Ilona Andrews
I Am Pilgrim
Terry Hayes
Four Summoner's Tales
Christopher Golden, Jonathan Maberry, Kelley Armstrong, David Liss
Churchill Versus Hitler: War of Words
Peter John
J.C. Mells
Fury's Kiss
Karen Chance
Untitled Downside Ghosts
Stacia Kane
Before Dark
Jonathan Lake
The Lies of Locke Lamora (The Gentleman Bastard, #1)
Scott Lynch
Mom of the Year
Denise Pischinger

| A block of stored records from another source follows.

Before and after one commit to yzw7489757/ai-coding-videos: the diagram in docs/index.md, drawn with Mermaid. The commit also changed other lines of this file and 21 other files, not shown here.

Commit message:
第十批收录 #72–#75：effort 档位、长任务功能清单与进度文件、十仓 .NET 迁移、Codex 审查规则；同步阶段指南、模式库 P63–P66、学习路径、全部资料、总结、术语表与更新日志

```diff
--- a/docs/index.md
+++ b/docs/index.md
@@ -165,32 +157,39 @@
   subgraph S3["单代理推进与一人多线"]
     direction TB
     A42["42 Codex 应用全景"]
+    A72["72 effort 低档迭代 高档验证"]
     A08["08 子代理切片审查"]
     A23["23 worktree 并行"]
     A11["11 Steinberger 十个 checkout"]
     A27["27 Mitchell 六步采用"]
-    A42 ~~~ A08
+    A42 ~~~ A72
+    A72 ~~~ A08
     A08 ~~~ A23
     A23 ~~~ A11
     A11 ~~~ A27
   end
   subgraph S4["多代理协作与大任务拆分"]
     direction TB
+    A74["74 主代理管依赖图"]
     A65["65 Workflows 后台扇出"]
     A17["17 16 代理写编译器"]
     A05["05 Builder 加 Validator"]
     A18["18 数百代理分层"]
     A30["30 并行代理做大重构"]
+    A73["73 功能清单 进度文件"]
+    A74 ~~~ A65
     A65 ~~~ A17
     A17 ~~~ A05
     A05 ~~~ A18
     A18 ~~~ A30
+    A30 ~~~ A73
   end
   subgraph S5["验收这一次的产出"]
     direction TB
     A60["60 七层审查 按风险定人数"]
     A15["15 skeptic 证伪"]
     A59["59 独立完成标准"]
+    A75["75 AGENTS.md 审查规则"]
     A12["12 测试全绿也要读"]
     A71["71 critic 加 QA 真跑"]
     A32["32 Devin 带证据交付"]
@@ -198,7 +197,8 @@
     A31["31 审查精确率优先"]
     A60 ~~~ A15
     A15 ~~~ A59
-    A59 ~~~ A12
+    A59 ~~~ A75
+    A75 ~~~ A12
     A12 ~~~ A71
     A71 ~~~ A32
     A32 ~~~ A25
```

Shift Omnibus Edition (Silo, #2) (Wool, #6-8) - Hugh Howey Prequel to Wool or rather the events of Wool from the perspective of the people who planned and built the silos.Conceptually I understand why sci-fi fans enjoy the work of Hugh Howey. Post-apocalyptic with elements of quite a few sci-fi favourites. Howey manages to gather together the futuristic fears of the eternally paranoid and amplify those fears tenfold by creating a realistic scenario.I wasn't bowled over by the writing though.I found it very awkward, drawn out and it lacked the spark of a natural storyteller. Perhaps that will change in time as the author hones his craft. Alternatively it might just be a minimalistic noir like quality that the author becomes known for.There is less character development and description than in Wool. All the figures blend into one John Doe. Now in the setting of the silos I would be tempted to say that was done on purpose to accentuate that one is all and all are one in that setting,but I don't think Howey thought that far ahead.Even after both Wool and the Shift novellas I don't think all possible aspects or avenues of this concept have been explored to their full potential. Leaving aside the fact that the drawn out writing is in danger of being boring or repetitive at times, Howey makes up for that with the constantly flowing and changing concept.I received a copy of this book via NetGalley.